“People always talk about being scared of change. Me? I’m more afraid of things staying the same.” So says Nick Cave in ‘Jesus of the Moon’. It’s a line that’s always had resonance for me, but never more so than this year.
It’s a funny thing, we can coast along for years, doing the same things, thinking that we’re making progress, but actually we’re not, and sometimes it can take something terrible to shock us out of this state.
This certainly has been the case for me.
A confirmed workaholic, I was always busily working towards the future — many years of long hours, long commutes and working into the night, often sacrificing time with family and friends, as work was ‘so important’ and simply couldn’t wait.
Life seemed good, though, and it was all going to be worth it in the end. My long-suffering partner would hear me talk of ‘jam tomorrow’ — hang in there, dude, honestly, it’s going to be good. Until earlier this year when my beloved younger sister died at just 40 years old.
There are no words.
In amongst all the horror and the roller-coaster of emotion came a sense that all of the pieces of my life had been tossed up into the air and, if they ever did land, would do so in a completely different place. And so I realised that I should take stock and really look at what I was doing.
It wasn’t a pretty picture. The more I looked at my life, the worse I felt. I was doing the work I thought I ‘should’ do and really couldn’t see the wood for the trees. I wasn’t happy, wasn’t doing what I loved. When I suddenly stopped what I was doing, I was shocked to find that it didn’t actually cause the world to end. In fact, it became clear that none of those things I’d thought so crucial really mattered that much.
And that there was only one person who could change this, and that was me.
One of the many gifts that my sister gave me was a determination to live life fully and not to put up with things if they’re not right, and so that’s exactly what I’m doing now. (She loved that Nick Cave line about change, too.) So, I borrowed some of her fearlessness to say, “Fuck it, I’ll make a life that I love right now”. But overwhelmed with grief as I was, and trying to re-adjust back into my old life, for a long time I didn’t know how to do make any changes. So I waited. And at some point I realised that the old status quo was never going to work for me. I had to be way more radical. I decided to walk away from it all and start again.
In any other circumstance this would have been terrifying, but this time it wasn’t – it just felt right. And incredibly liberating.For the first time in my life I had a completely uncharted road in front of me, and not only was I not frightened of it, but I actually relished it. I’m now working for myself. I’ve cut my hours. I spend way more time with my amazing partner — we’ve chosen to have ‘jam today’. Did I mention taking time to see family and friends? I’m loving it! It’s early days, yes, but I know I’m doing the right thing.
It’s still a roller coaster – I sometimes hear the bad voices telling me it’s all going to go wrong, but, deep down I believe it will all be good – because it’s up to me to make things good and I know I can change again if it’s not working out.

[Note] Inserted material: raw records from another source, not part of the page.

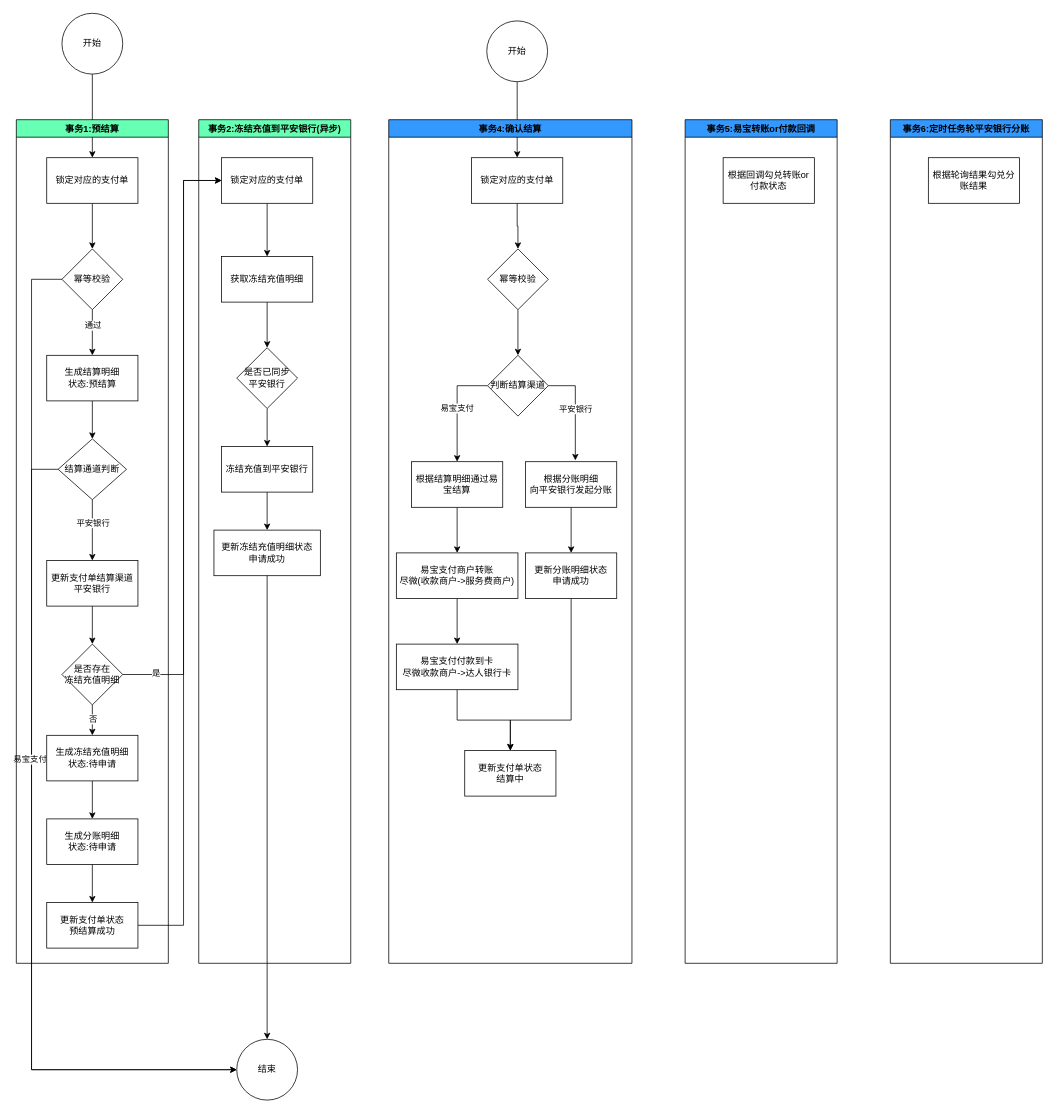
This is 合作订单结算流程.drawio from catface996/images, a draw.io file, before an edit. Source tidied: cells renumbered, new cells numbered last; positions are measured from the earlier drawing's top-left corner, leaving out a move shared by most shapes. Both pictures are drawn from the tidied source at 76%, with x=0, y=0 at pixel (16, 13).
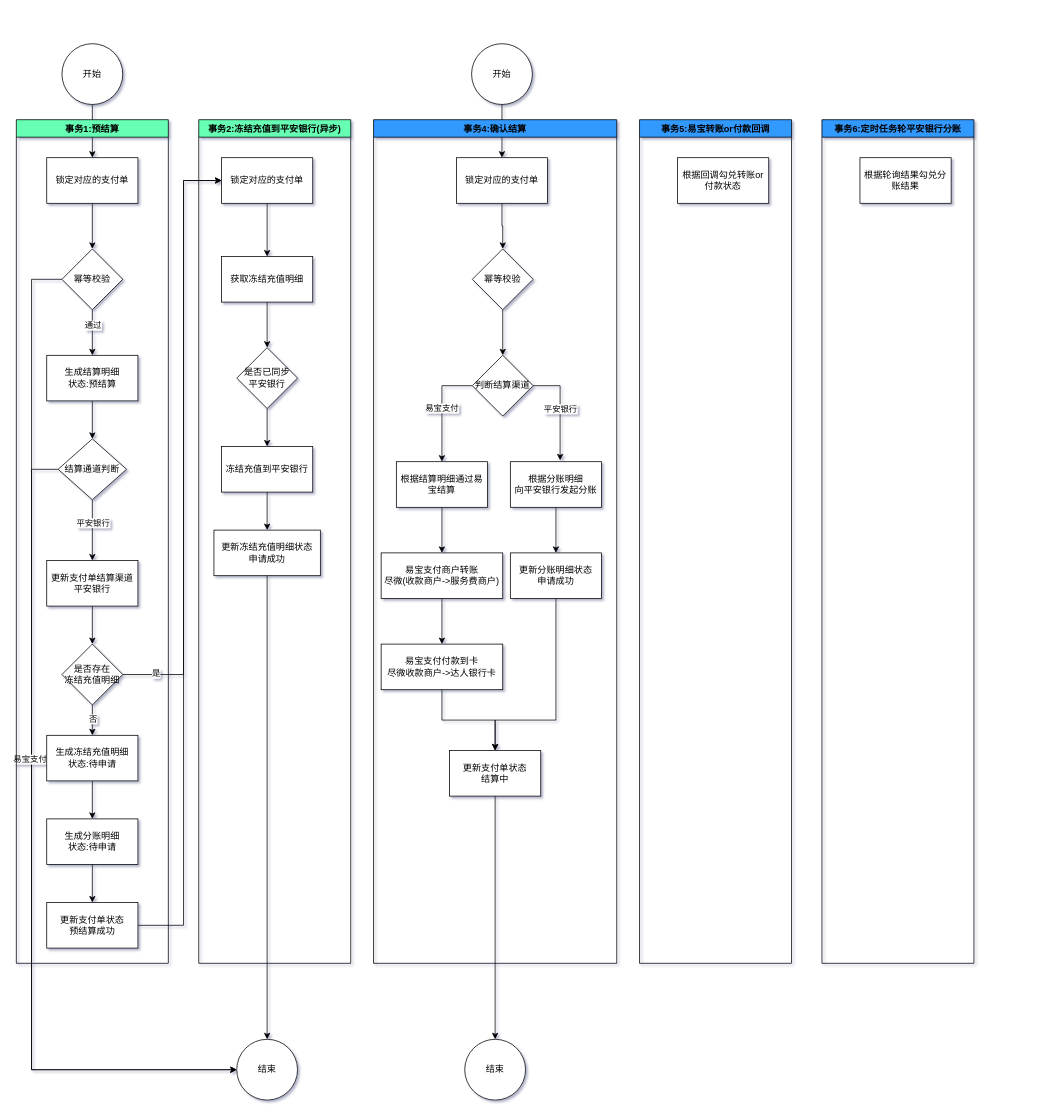
After the change.

Commit message:
更新合作订单结算流程.drawio

Unchanged cells that the change refers to:
```xml
<mxCell id="50" value="更新支付单状态&lt;br&gt;结算中" style="rounded=0;whiteSpace=wrap;html=1;fillColor=#FFFFFF;" parent="45" vertex="1">
  <mxGeometry x="100" y="830" width="120" height="60" as="geometry" />
</mxCell>
```

Change to the diagram source:
```diff
@@
-<mxGraphModel>
+<mxGraphModel shadow="1">
@@
     <mxCell id="3" value="开始" style="ellipse;whiteSpace=wrap;html=1;" parent="1" vertex="1">
-      <mxGeometry x="60" width="80" height="80" as="geometry" />
+      <mxGeometry x="60" y="40" width="80" height="80" as="geometry" />
     </mxCell>
@@
     <mxCell id="44" value="开始" style="ellipse;whiteSpace=wrap;html=1;" parent="1" vertex="1">
-      <mxGeometry x="619" y="10" width="80" height="80" as="geometry" />
+      <mxGeometry x="599" y="40" width="80" height="80" as="geometry" />
     </mxCell>
     <mxCell id="45" value="事务4:确认结算" style="swimlane;fillColor=#3399FF;" parent="1" vertex="1">
-      <mxGeometry x="490" y="140" width="320" height="1110" as="geometry" />
+      <mxGeometry x="470" y="140" width="320" height="1110" as="geometry" />
     </mxCell>
@@
     <mxCell id="64" value="事务5:易宝转账or付款回调" style="swimlane;fillColor=#3399FF;" parent="1" vertex="1">
-      <mxGeometry x="880" y="140" width="200" height="1110" as="geometry" />
+      <mxGeometry x="820" y="140" width="200" height="1110" as="geometry" />
     </mxCell>
@@
     <mxCell id="66" value="事务6:定时任务轮平安银行分账" style="swimlane;fillColor=#3399FF;" parent="1" vertex="1">
-      <mxGeometry x="1150" y="140" width="200" height="1110" as="geometry" />
+      <mxGeometry x="1060" y="140" width="200" height="1110" as="geometry" />
     </mxCell>
@@
+    <mxCell id="68" value="结束" style="ellipse;whiteSpace=wrap;html=1;" parent="1" vertex="1">
+      <mxGeometry x="590" y="1350" width="80" height="80" as="geometry" />
+    </mxCell>
+    <mxCell id="69" style="edgeStyle=orthogonalEdgeStyle;rounded=0;jettySize=auto;html=1;entryX=0.5;entryY=0;entryDx=0;entryDy=0;" parent="1" edge="1" source="50" target="68">
+      <mxGeometry relative="1" as="geometry" />
+    </mxCell>
```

Oh, and I’ve changed my name too. Previously, I’d always used my proper first name for business (a sort of business persona) but was known by my middle name by friends and family. Now, my middle name is what I use for everything, and it feels good. Turns out that ‘business persona’ just wasn’t me. I’m even dressing differently, too — the way I really want to, just being me and not putting on a ‘corporate’ front. Goodbye Elizabeth; welcome back, Jane.
Scared of change? Not me. From something dreadful can come something good. So, if you don’t love what you do right now and you’re waiting for it all to get better in future: change it right now. Today. Don’t wait.
Get some jam today.
(There is one thing I can’t change, and I dearly wish I could… I wish she were here.)
Growing up in the dark and brooding streets of Edinburgh and graduating from the finest rock ‘n’ roll schools, Jane developed an unhealthy obsession for music and all things dark and brooding. And she reckons it’s time to turn on the bright lights. As a creative communications specialist, she works with people who want to find new ways to communicate and do things better. Technology plays a key part and can provide cool, interesting and more intuitive ways of communicating, but it’s what you really want to say that matters. Now living by the sea on the South coast of England, Jane is considered a menace to rock ‘n’ roll elders. She also makes a mean Old Fashioned. Find her here, here, and here.